Version difference data:
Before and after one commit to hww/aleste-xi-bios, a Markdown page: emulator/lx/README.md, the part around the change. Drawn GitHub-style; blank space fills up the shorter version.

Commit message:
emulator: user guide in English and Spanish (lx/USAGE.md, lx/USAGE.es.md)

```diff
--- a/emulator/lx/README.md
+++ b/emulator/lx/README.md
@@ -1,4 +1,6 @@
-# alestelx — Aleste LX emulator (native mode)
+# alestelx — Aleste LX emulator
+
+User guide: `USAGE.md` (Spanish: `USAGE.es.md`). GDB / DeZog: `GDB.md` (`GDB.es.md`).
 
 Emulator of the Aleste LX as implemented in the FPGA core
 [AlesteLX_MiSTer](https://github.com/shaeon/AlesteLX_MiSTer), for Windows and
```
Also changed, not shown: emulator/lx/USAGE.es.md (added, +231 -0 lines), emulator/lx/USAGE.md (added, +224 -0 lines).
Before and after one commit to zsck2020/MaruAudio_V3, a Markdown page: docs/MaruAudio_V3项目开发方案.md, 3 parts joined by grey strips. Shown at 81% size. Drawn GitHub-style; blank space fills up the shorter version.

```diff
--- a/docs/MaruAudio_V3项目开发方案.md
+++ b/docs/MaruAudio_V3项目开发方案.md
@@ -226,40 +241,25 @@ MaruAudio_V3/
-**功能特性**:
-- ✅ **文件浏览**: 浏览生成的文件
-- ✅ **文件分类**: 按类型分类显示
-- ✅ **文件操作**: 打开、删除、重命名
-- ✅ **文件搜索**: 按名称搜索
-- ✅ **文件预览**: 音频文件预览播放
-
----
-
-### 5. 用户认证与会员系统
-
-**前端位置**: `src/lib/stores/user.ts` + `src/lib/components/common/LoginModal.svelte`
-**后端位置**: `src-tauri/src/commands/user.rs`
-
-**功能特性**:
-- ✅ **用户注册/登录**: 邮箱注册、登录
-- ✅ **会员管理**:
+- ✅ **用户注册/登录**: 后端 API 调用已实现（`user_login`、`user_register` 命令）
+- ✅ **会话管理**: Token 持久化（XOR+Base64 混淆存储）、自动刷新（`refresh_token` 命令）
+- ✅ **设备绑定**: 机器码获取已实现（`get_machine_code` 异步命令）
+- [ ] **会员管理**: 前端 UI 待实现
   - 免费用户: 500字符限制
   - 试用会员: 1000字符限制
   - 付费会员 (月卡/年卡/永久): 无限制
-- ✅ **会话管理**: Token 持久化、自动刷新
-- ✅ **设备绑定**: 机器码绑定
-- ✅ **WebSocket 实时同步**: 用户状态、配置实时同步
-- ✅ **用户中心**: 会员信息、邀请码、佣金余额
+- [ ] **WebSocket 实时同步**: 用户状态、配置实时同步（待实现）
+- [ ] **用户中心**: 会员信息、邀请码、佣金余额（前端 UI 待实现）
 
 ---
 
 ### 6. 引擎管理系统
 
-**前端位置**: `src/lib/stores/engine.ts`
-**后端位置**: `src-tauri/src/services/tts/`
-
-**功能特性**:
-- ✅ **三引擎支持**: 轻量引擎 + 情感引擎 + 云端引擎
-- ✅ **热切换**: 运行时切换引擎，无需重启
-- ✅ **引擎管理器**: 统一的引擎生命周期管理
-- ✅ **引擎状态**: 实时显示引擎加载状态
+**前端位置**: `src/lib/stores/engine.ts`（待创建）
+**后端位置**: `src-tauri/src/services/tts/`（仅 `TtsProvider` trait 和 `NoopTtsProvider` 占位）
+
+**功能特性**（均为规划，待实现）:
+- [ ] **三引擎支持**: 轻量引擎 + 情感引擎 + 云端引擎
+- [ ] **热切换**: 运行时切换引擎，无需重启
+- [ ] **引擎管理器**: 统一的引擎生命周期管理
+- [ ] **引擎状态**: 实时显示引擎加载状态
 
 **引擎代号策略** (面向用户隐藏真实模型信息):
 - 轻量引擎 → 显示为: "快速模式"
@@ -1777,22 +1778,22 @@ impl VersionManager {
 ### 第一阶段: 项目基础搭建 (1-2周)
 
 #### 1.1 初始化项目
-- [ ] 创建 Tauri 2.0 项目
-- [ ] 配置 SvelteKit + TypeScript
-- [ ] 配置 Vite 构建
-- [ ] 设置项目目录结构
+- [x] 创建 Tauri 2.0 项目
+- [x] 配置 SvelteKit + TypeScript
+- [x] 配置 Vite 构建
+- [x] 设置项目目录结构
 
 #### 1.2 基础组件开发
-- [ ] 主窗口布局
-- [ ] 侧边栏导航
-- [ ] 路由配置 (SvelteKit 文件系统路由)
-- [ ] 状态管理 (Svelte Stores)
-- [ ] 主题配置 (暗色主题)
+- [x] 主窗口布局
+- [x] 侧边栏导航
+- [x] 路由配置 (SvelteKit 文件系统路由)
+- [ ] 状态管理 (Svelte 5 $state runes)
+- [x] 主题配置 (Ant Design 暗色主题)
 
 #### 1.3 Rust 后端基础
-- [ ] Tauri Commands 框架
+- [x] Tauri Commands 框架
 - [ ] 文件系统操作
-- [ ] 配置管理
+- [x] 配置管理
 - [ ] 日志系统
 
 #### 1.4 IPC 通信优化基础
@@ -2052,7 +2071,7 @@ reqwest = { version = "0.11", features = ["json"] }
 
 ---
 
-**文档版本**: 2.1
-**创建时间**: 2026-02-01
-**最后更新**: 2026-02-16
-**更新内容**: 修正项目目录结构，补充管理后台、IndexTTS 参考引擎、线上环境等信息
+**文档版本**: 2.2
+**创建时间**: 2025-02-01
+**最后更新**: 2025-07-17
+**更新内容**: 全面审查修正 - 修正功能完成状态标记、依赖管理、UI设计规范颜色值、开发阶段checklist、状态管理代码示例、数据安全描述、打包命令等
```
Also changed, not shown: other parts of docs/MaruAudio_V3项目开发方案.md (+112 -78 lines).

■ **Exercise description**:
What lines above hold the word "更新内容"? Pull each one out.

■ **Result**:
-**更新内容**: 修正项目目录结构，补充管理后台、IndexTTS 参考引擎、线上环境等信息
+**更新内容**: 全面审查修正 - 修正功能完成状态标记、依赖管理、UI设计规范颜色值、开发阶段checklist、状态管理代码示例、数据安全描述、打包命令等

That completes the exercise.